Religion and sport: Do prayers help players?
At the Champions League final there is likely to be evidence of faith, with players making the sign of the cross and other religious gestures. But does belief really boost sporting performance, asks Matthew Syed.
All eyes will be on Lionel Messi, the world's greatest footballer, when he walks out with Barcelona in the Champions League final. If you watch carefully, you may see him crossing himself as he strides onto the pitch.
On the opposing side, Manchester United striker Javier Hernandez has been known to pray on the pitch.
Messi and Hernandez are not the only footballers to reveal their beliefs during the pursuit of their sport. Real Madrid star Kaka has often talked about his faith, praying on the pitch and thanking God for his rapid recovery from a broken back.
Other sportsmen, from Muhammad Ali to Jonathan Edwards, the triple jumper, have also spoken about the power of faith. They believe in different theologies, but all would assert they have benefited from their convictions. As Ali put it in the build-up to his clash with George Foreman in 1974: "How can I lose with Allah on my side?"
Atheists will regard the idea that religion can make a difference to outcomes in sport as fanciful. But it is possible to put aside the issue of whether or not God exists and just examine the impact of faith on performance.
This is what Jeong-Keun Park of Seoul University did in 2000 by studying the performances of Korean athletes. He found that prayer was not only a key factor in coping with anxiety but also in attaining peak performance.
A quote from a participant in Park's study encapsulates the findings: "I always prepared my game with prayer. I committed all things to God, without worry. These prayers make me calmer and more secure and I forget the fear of losing. It resulted in good play."
This echoes extraordinary research about the power of faith from the world of medicine. In the 1960s, a series of studies found that heart disease is far less common among the religious than in the general population, even after controlling for different lifestyles. Later studies extended this finding, including a paper in 1996 which found that mortality rates in secular kibbutzim are nearly twice that of their religious counterparts.
It seemed that religious beliefs conferred real health benefits.
How is this possible? You can look for answers in one of the most perplexing of all psychological mysteries - the placebo effect, a phenomenon that has transfixed doctors since Theodor Kocker, a Swiss surgeon, performed 1,600 operations without anaesthesia in Berne in the 1890s.
Kocker's patients were told that anaesthesia had been administered and were able to endure surgery without even clenching their teeth, despite the fact that they had nothing beyond saltwater running through their veins.
In recent years, the placebo effect has been found to extend way beyond pain relief. It can cure ulcers, combat nausea and much else besides. It can also boost concentration, so long as the pill is dispensed in the right colour. Pink placebos, it turns out, have better concentration-boosting qualities than blue ones.
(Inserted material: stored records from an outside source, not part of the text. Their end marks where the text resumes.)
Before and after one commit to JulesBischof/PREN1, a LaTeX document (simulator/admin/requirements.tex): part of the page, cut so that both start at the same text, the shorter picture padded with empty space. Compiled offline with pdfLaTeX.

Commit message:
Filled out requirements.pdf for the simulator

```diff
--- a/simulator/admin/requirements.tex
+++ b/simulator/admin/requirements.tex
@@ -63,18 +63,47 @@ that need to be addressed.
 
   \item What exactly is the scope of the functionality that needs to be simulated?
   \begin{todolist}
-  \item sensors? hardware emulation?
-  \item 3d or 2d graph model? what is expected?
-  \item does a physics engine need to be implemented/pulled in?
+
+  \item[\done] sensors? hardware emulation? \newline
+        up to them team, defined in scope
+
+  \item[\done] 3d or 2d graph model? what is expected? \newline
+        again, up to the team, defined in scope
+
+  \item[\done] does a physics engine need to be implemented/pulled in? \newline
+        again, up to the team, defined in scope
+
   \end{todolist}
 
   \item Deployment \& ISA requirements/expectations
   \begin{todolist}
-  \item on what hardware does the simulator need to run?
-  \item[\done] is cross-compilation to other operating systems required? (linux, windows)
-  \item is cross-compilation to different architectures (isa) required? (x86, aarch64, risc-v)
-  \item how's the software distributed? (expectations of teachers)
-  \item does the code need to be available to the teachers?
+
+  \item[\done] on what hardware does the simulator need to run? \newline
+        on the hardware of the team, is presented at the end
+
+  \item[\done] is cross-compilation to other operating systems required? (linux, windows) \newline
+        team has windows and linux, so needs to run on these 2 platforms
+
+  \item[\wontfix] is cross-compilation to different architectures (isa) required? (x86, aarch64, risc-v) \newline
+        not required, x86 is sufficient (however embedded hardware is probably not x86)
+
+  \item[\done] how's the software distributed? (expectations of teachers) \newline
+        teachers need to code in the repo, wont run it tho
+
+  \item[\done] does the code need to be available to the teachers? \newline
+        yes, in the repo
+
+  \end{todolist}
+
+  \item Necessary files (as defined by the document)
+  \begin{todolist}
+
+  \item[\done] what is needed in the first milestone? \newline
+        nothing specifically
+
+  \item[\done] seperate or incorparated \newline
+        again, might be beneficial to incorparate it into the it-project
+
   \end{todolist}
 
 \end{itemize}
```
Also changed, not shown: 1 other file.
All of which hints at how the placebo effect works. Its power has nothing to do with the pharmacology of the drug (which is, by definition, non-existent); rather, its effect derives from the power of belief in the drug.
But this belief is not created out of nowhere, it is manufactured within a context. Anything that imbues the treatment with greater authenticity will strengthen belief. Colour, for example, is strongly connected in certain cultures with certain types of effect: red is buzzy, white is soothing. Drug companies play on these meanings. Stimulant medication tends to come in red or orange, antidepressants in white, and so on.
The placebo effect provides one possible explanation as to why those with religious beliefs have better health outcomes. Instead of a belief in the efficacy of sugar pills, patients have a belief in the healing power of God. And it is not just Christians who have better outcomes, but also those who hold different beliefs, such as Muslims. It would seem that it is not the content, but the strength of belief that matters.
As Anne Harrington, Professor of Medical History at Harvard University, puts it: "There is an innate capacity for our bodies to bring into being, to the best of their ability, the optimistic scenarios in which we fervently believe".
The results from the study of South Korean athletes have been replicated again and again, and across religious boundaries. The belief that a higher power is guiding one's performance seems to boost performance and remove doubt, something which can help sports people just as much as it helps patients.
Even away from faith, there are examples where belief can appear to change outcomes in sport. England midfielder Paul Ince used to leave it until the last moment to put his shirt on. Goalkeeper Mark Schwarzer has worn the same shin pads since he was 16. Nani, the Manchester United winger, plays with his socks the wrong way round.
Of course, these superstitions have little relevance to performance - unless you really believe they do. As Edwards, who lost his faith after retirement, put it: "Any belief can have powerful effects, so long as it is held with sufficient conviction".
All of which suggests that religious conviction really can boost performance, but only if you truly believe.
Matthew Syed is the author of Bounce: The Myth of Talent and the Power of Practice